In 1953 this aircraft was back in the States and went to Grand Central Aircraft Co. for conversion to the VIP DC-3 configuration. On leaving Grand Central few would have been able to recognize it. It had a huge radome on the nose from a DC-4, a new cockpit windshield, no pilot escape door, upgraded avionics, a fuel jettison system, panoramic windows, an air-stair style passenger door rather than cargo doors, a plush VIP interior. Stainless steel galley, full lavatory, rear baggage compartment, clamshell landing gear doors, and a retractable tail wheel. Following conversion it was sold to Johnson & Johnson in October of 1953, registered at N800J, and flew with them until 1959.
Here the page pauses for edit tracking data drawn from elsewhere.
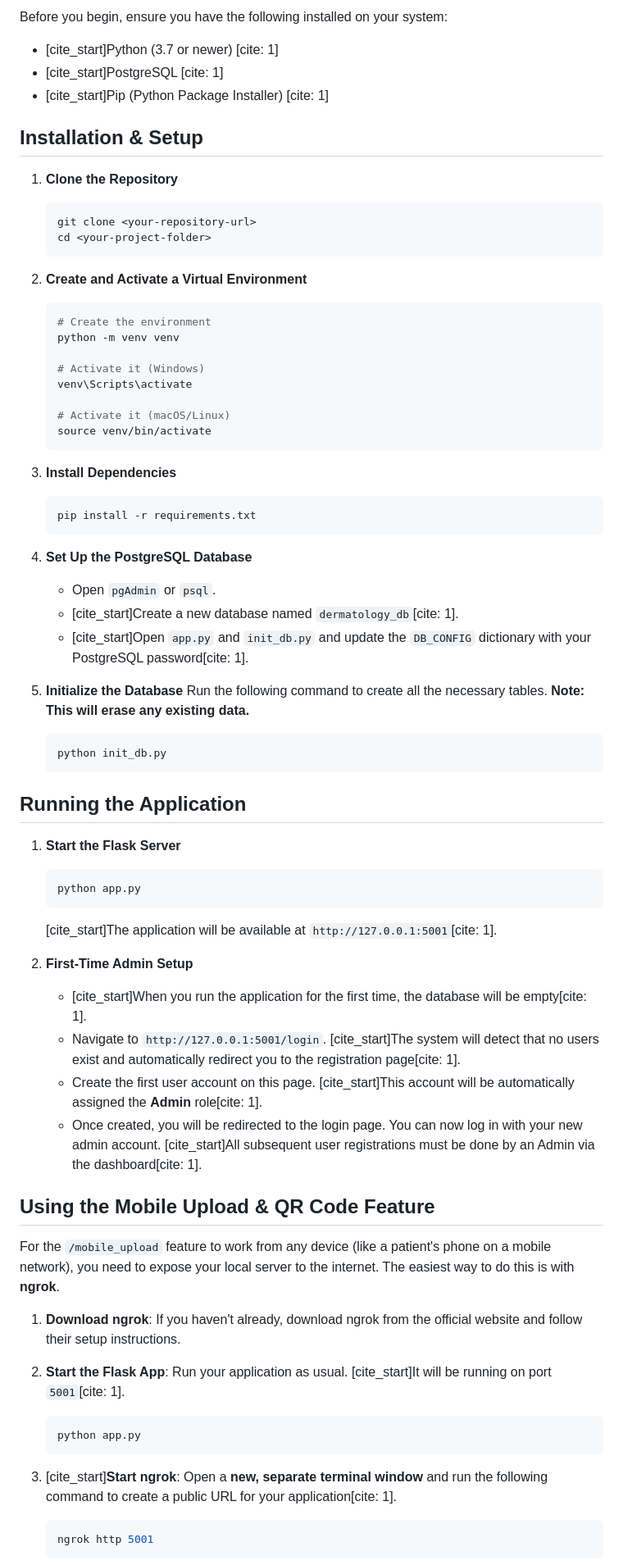
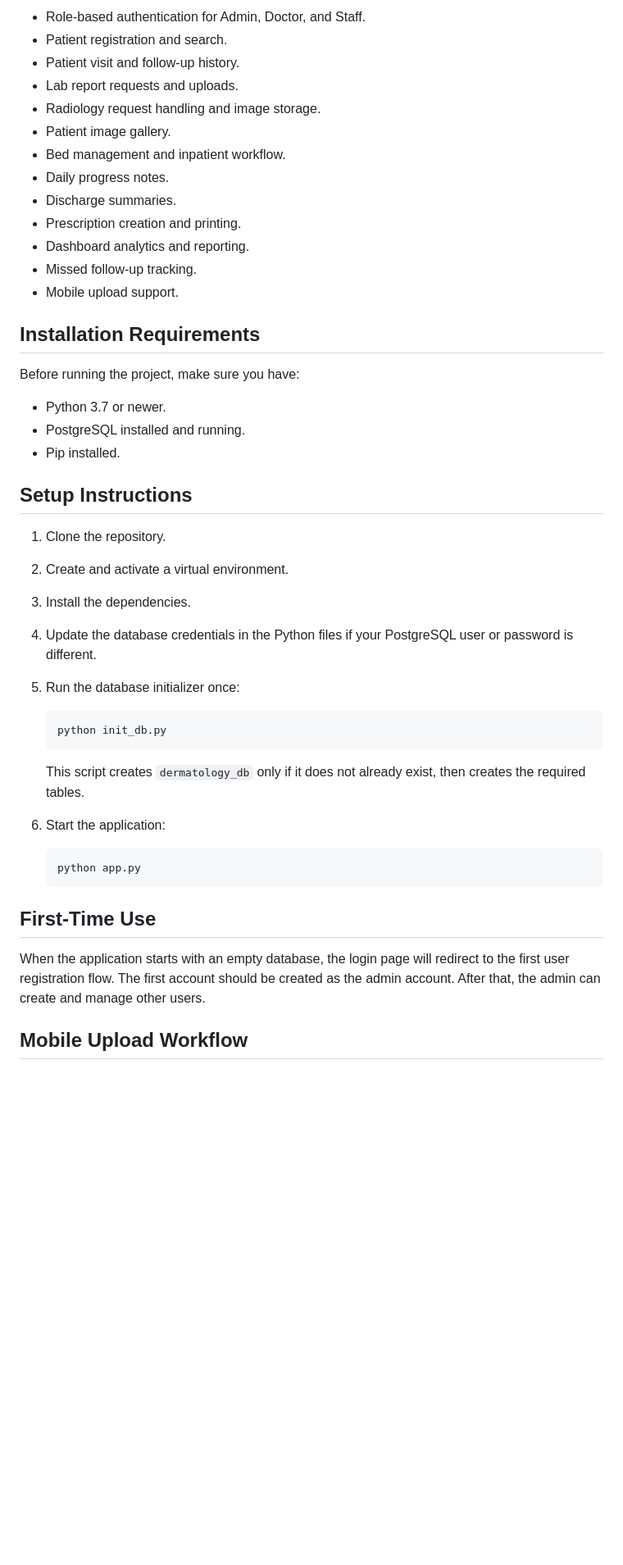
Before and after one commit to NOORALI81-msa/DERMOSYS, a Markdown page: README.MD, the part around one of its changes. Shown at 82% size. GitHub-like rendering; blank space fills up the shorter version.

Commit message:
Fix README with updated clinical documentation

````diff
--- a/README.MD
+++ b/README.MD
@@ -33,72 +126,53 @@ A comprehensive, web-based Hospital Management System (HMS) built with Flask and
 
-Before you begin, ensure you have the following installed on your system:
-- [cite_start]Python (3.7 or newer) [cite: 1]
-- [cite_start]PostgreSQL [cite: 1]
-- [cite_start]Pip (Python Package Installer) [cite: 1]
+- Role-based authentication for Admin, Doctor, and Staff.
+- Patient registration and search.
+- Patient visit and follow-up history.
+- Lab report requests and uploads.
+- Radiology request handling and image storage.
+- Patient image gallery.
+- Bed management and inpatient workflow.
+- Daily progress notes.
+- Discharge summaries.
+- Prescription creation and printing.
+- Dashboard analytics and reporting.
+- Missed follow-up tracking.
+- Mobile upload support.
 
-## Installation & Setup
+## Installation Requirements
 
-1.  **Clone the Repository**
-    ```bash
-    git clone <your-repository-url>
-    cd <your-project-folder>
-    ```
+Before running the project, make sure you have:
 
-2.  **Create and Activate a Virtual Environment**
-    ```bash
-    # Create the environment
-    python -m venv venv
+- Python 3.7 or newer.
+- PostgreSQL installed and running.
+- Pip installed.
 
-    # Activate it (Windows)
-    venv\Scripts\activate
+## Setup Instructions
 
-    # Activate it (macOS/Linux)
-    source venv/bin/activate
-    ```
+1. Clone the repository.
 
-3.  **Install Dependencies**
-    ```bash
-    pip install -r requirements.txt
-    ```
+2. Create and activate a virtual environment.
 
-4.  **Set Up the PostgreSQL Database**
-    - Open `pgAdmin` or `psql`.
-    - [cite_start]Create a new database named `dermatology_db`[cite: 1].
-    - [cite_start]Open `app.py` and `init_db.py` and update the `DB_CONFIG` dictionary with your PostgreSQL password[cite: 1].
+3. Install the dependencies.
 
-5.  **Initialize the Database**
-    Run the following command to create all the necessary tables. **Note: This will erase any existing data.**
-    ```bash
-    python init_db.py
-    ```
+4. Update the database credentials in the Python files if your PostgreSQL user or password is different.
 
-## Running the Application
+5. Run the database initializer once:
 
-1.  **Start the Flask Server**
-    ```bash
-    python app.py
-    ```
-    [cite_start]The application will be available at `http://127.0.0.1:5001`[cite: 1].
+   ```bash
+   python init_db.py
+   ```
 
-2.  **First-Time Admin Setup**
-    - [cite_start]When you run the application for the first time, the database will be empty[cite: 1].
-    - Navigate to `http://127.0.0.1:5001/login`. [cite_start]The system will detect that no users exist and automatically redirect you to the registration page[cite: 1].
-    - Create the first user account on this page. [cite_start]This account will be automatically assigned the **Admin** role[cite: 1].
-    - Once created, you will be redirected to the login page. You can now log in with your new admin account. [cite_start]All subsequent user registrations must be done by an Admin via the dashboard[cite: 1].
+   This script creates `dermatology_db` only if it does not already exist, then creates the required tables.
 
-## Using the Mobile Upload & QR Code Feature
+6. Start the application:
 
-For the `/mobile_upload` feature to work from any device (like a patient's phone on a mobile network), you need to expose your local server to the internet. The easiest way to do this is with **ngrok**.
+   ```bash
+   python app.py
+   ```
 
-1.  **Download ngrok**: If you haven't already, download ngrok from the official website and follow their setup instructions.
+## First-Time Use
 
-2.  **Start the Flask App**: Run your application as usual. [cite_start]It will be running on port `5001`[cite: 1].
-    ```bash
-    python app.py
-    ```
+When the application starts with an empty database, the login page will redirect to the first user registration flow. The first account should be created as the admin account. After that, the admin can create and manage other users.
 
-3.  [cite_start]**Start ngrok**: Open a **new, separate terminal window** and run the following command to create a public URL for your application[cite: 1].
-    ```bash
-    ngrok http 5001
-    ```
+## Mobile Upload Workflow
 
````
Also changed, not shown: other parts of README.MD (+136 -26 lines).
For the following organizations it was either a VIP/Executive transport or an aerial sightseeing platform: Re-registered as N8009 with View master Windows in June of 1959S.A. Tampos -July 1969 Tiburzi Tours Inc -April 1971Club Passport Inc -May 1971Air Nashua Corp -1975 International Shoe Machine Corp. July 6th, 1978 Foster McEdward flew the aircraft with International Shoe Machine Corporation as their chief pilot. He flew all over the world in the aircraft for 18 years. ISMC used the DC-3 for flights throughout North and South America, Africa, and Europe, and then also a DC-4 for use across the Pacific to Asia. Foster McEdward was a former CNAC pilot and had flown C-54s for them across the Pacific, he somehow found out about the CNAC service of this DC-3 and had a CNAC “Chung” painted under one wing. On one memorable trip he left New Hampshire, flew down to South America, across the Atlantic just like Pete had, then up into Europe and back to the U.S. On another trip, when departing out of Europe back to the U.S. he lost an engine during the climb out. Fully loaded with fuel he couldn’t return to land. The aircraft lost altitude but then eventually stabilized itself at a few hundred feet on one engine. He made it to his scheduled stop in Iceland. The bad engine was pulled and replaced, but on the test flight the replacement engine failed also. Another was shipped in and he was finally able to get home. Re-registered as N877MG by Victoria Forest & Scout in January of 1996. Put up for sale in 2005, Historic Flight bought the aircraft in 2006, spent 6 years in restoration. During this time its history was unknown, the rumour was that it had flown for Pan Am since it had much of the equipment that was standard for a Pan Am aircraft. One of the mechanics at Sealand began to dig deeper and discovered its true serial number and origin, but its life story from 1944-1953 was still a blank. Arrived at Historic Flight at Paine Field on November 7 2012. Historical research began shortly thereafter, and is still ongoing. First HFF passenger flight was March 2, 2013.
Photo credit: James Polivka